:: Exercise description ::
Look through the data below. Pick out the lines holding the string "scriptwriterSection".

↓↓↓

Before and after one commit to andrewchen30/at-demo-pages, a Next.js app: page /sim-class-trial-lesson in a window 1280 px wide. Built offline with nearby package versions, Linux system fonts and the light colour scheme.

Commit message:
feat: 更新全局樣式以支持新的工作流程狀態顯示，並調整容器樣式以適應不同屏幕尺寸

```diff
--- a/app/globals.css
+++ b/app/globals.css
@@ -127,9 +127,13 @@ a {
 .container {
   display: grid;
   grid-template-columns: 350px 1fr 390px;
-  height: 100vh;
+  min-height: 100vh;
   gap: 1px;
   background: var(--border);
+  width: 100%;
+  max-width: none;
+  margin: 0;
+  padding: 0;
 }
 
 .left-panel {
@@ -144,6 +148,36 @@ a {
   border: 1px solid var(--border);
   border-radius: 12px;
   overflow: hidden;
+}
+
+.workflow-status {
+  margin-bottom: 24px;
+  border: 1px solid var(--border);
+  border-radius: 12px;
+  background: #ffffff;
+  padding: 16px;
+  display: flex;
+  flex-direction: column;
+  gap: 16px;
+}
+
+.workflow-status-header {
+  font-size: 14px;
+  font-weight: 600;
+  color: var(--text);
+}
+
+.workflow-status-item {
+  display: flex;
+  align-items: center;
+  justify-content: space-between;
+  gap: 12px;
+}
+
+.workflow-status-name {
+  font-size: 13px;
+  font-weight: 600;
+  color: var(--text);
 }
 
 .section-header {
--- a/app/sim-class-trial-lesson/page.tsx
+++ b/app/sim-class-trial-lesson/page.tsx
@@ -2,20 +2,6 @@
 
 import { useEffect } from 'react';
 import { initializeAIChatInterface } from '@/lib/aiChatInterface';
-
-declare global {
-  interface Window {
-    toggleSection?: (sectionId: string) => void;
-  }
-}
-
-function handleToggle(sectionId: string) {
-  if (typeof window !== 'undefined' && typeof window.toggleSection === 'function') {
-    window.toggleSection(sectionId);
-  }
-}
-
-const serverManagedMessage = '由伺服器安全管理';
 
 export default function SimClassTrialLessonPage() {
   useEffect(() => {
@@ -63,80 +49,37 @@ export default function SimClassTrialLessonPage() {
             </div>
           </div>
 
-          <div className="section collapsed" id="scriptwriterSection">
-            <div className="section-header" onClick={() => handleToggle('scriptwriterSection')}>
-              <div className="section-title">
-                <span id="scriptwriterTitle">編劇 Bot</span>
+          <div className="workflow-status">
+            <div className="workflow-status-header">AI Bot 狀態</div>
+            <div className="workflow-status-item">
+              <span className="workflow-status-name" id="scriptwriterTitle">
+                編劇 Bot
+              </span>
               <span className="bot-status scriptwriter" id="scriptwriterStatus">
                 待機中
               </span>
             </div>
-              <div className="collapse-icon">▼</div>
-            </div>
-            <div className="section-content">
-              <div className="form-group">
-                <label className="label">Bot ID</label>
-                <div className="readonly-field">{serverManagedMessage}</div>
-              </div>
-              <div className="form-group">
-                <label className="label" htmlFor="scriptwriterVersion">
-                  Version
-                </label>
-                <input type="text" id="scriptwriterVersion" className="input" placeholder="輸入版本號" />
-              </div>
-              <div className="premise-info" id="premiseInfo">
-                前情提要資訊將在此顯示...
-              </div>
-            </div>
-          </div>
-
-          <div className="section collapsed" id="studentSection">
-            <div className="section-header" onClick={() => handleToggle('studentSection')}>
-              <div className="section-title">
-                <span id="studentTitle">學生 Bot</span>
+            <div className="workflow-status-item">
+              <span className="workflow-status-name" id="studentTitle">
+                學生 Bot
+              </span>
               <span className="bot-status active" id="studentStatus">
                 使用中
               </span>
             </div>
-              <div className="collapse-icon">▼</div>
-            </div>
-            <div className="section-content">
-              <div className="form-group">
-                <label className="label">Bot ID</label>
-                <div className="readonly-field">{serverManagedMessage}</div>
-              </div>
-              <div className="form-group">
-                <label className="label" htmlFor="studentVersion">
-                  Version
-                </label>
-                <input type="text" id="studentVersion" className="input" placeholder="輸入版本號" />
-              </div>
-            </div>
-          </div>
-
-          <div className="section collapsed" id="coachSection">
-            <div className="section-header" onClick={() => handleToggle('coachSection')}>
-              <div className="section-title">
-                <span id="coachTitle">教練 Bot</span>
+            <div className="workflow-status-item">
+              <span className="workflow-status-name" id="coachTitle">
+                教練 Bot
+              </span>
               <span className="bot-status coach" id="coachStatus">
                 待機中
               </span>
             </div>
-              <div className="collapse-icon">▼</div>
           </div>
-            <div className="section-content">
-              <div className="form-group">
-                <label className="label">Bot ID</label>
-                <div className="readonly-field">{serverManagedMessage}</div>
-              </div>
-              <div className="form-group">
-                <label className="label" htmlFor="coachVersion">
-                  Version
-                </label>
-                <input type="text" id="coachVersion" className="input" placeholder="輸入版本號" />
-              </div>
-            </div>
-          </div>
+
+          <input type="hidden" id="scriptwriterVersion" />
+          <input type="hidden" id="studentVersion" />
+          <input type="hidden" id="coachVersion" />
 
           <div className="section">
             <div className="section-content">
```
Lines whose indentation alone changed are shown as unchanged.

↑↑↑

:: Problem solution ::
-          <div className="section collapsed" id="scriptwriterSection">
-            <div className="section-header" onClick={() => handleToggle('scriptwriterSection')}>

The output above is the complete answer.